There’s nothing like a hot latte to warm up your cool fall mornings and we’ve got the perfect look for you to sport while sipping on your flavor of choice. This off-the-shoulder sweater is both comfy and cute for a day when there’s a slight chill in the air. Add some flair to the solid top with a dusty blue bralette underneath and hunter green skinny jeans. Accessorize the simple ensemble with tasseled earrings and amazing fringed booties to complete the look.
Over 20 years ago, November’s Guess Who began her career at the Shreveport Regional Arts Council. Originally raised in the northeast region of the U.S., she made her way south moving to Texas, then Alabama and finally to Louisiana in 1982. In her role at SRAC, she ensures that the community has maximum access to the arts and she is more than passionate about doing so.
A northwest Louisiana native, Carol Hines stems from Minden and currently resides in Shreveport. Carol decided to attend cosmetology school after dabbling in graphic design and special education studies in college. She would often get requests for hair and makeup from brides and homecoming-goers and discovered that she really enjoyed it. “I much rather do someone else’s makeup than my own,” said Carol.
Muck Rack makes it simple to find people, tweets, or articles that mention any name, keyword, company, hashtag etc. We've compiled this guide to help you make the most of your search.
Selecting a term
Start searching tweets, articles from media outlets, articles mentioned in tweets, journalists'
names, titles and bios with some suggested searches:
Companies or Topics (e.g. iPhone, Microsoft)
Phrases (e.g. "cloud computing") — use quotes to keep the terms together
Twitter handles (e.g. @username) — returns those who have mentioned or replied to
Names (e.g. "David Pogue")
Hashtags (e.g. #sxsw, #london2012)
Bio details (e.g. vegan, Olympics, father)
Muck Rack's Advanced Search allows for many boolean operators.
Find results that mention multiple specified terms, use AND or
+. For example, ensure each result contains both Elon Musk and Mark Zuckerberg by
searching Musk AND Zuckerberg or Musk + Zuckerberg.
Use the operators OR or , to broaden your search when you'd like either of
multiple terms to appear in results. (This is the default behavior of our search when no operators
are used). For example, results will contain either cake or cookie by searching cake OR cookie or cake,cookie
Use NOT or - to subtract results from your search. For

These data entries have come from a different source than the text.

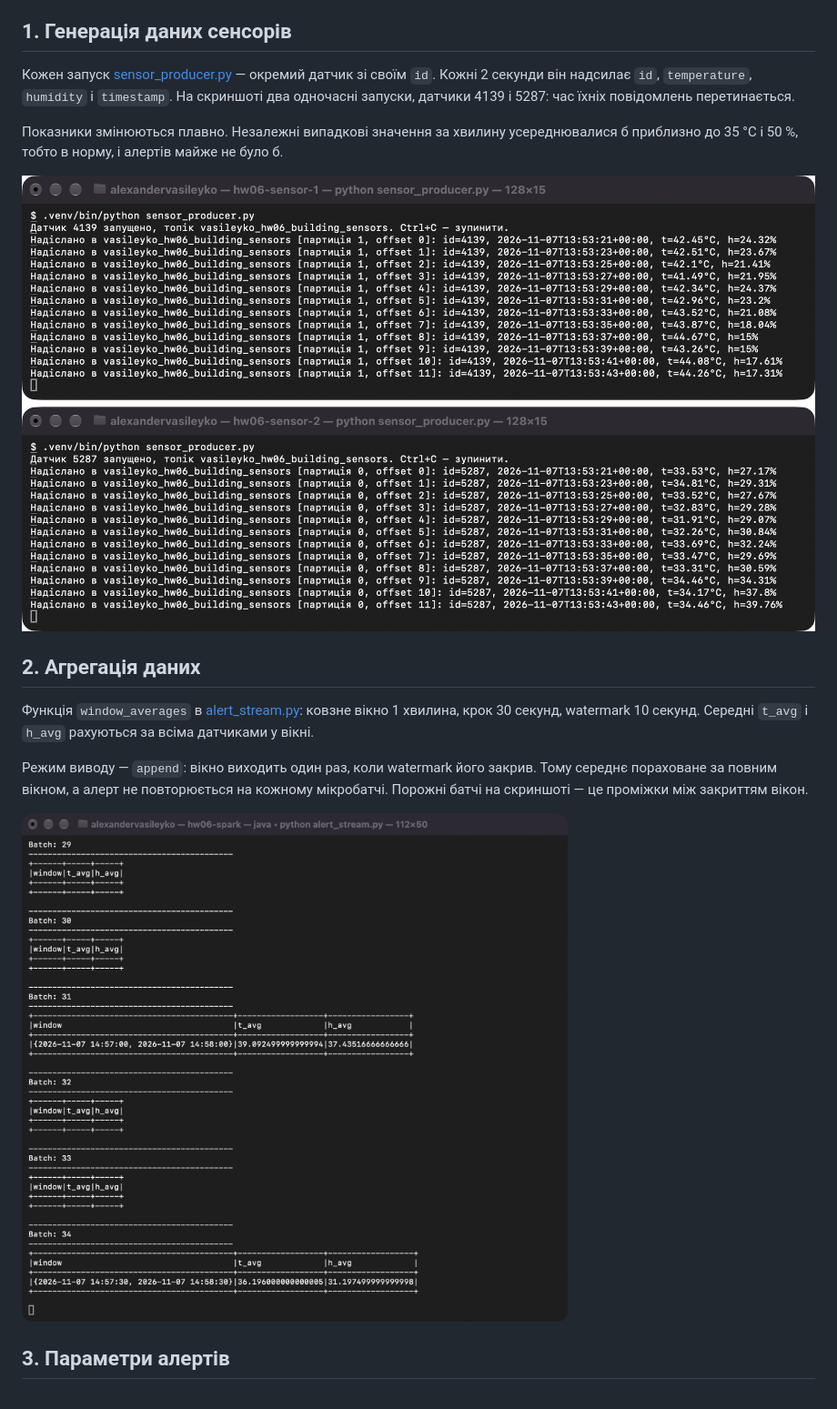
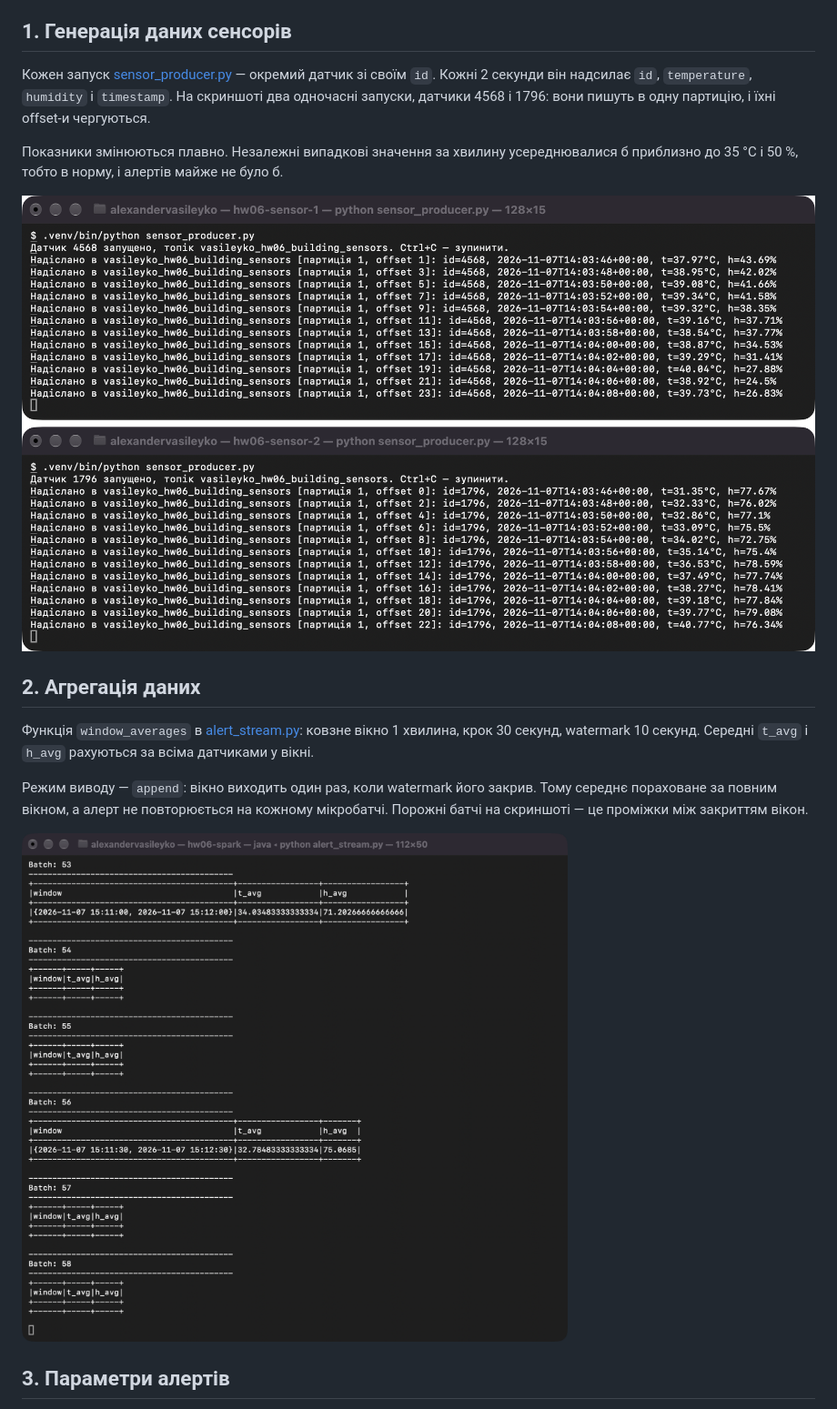
Before and after one commit to alexnodejs/goit-de-hw-06, a Markdown page: README.md, the part around one of its changes. Shown at 91% size. Drawn GitHub-style; pictures changed too: screenshots/01_sensors.png, screenshots/02_averages.png.

```diff
--- a/README.md
+++ b/README.md
@@ -29,7 +29,7 @@ docker exec kafka-hw06 /opt/kafka/bin/kafka-console-consumer.sh \
 
 ## 1. Генерація даних сенсорів
 
-Кожен запуск [sensor_producer.py](sensor_producer.py) — окремий датчик зі своїм `id`. Кожні 2 секунди він надсилає `id`, `temperature`, `humidity` і `timestamp`. На скриншоті два одночасні запуски, датчики 4139 і 5287: час їхніх повідомлень перетинається.
+Кожен запуск [sensor_producer.py](sensor_producer.py) — окремий датчик зі своїм `id`. Кожні 2 секунди він надсилає `id`, `temperature`, `humidity` і `timestamp`. На скриншоті два одночасні запуски, датчики 4568 і 1796: вони пишуть в одну партицію, і їхні offset-и чергуються.
 
 Показники змінюються плавно. Незалежні випадкові значення за хвилину усереднювалися б приблизно до 35 °C і 50 %, тобто в норму, і алертів майже не було б.
 
```
Also changed, not shown: other parts of README.md (+12 -12 lines), screenshots/03_conditions.png, 4 other files.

example, searching Disney will yield results about the Walt Disney Company as well as Walt Disney
World Resort. To exclude mentions of Disney World, search for Disney -World or Disney
When using one of these operators with a phrase, enclose it in quotation marks. For example, you can
find results about smartphones excluding Apple's iPhone 4S by searching smartphone -"iPhone
Exact case matching or punctuation
If you're searching for a brand name or keyword that relies on specific punctuation marks or capitalization, you can
find results that match your exact query by adding matchcase: before the keyword you're searching for, like matchcase:E*TRADE .
Use parentheses to separate multiple
boolean phrases. For example, to find journalists talking about having fun in Disney World or
Disneyland, search for ("disney world" OR disneyland) AND fun.
An asterisk can be used to search for any variation of a root word truncated by the asterisk. For example, searching for admin* will return results for administrator, administration, administer, administered, etc.
A near operator is an AND operator where you can control the distance between the words. You can vary the distance the near operation uses by adding a forward slash and number (between 0-99) such as strawberries NEAR/10 "whipped cream", which means the strawberries must exist within 10 words of "whipped cream".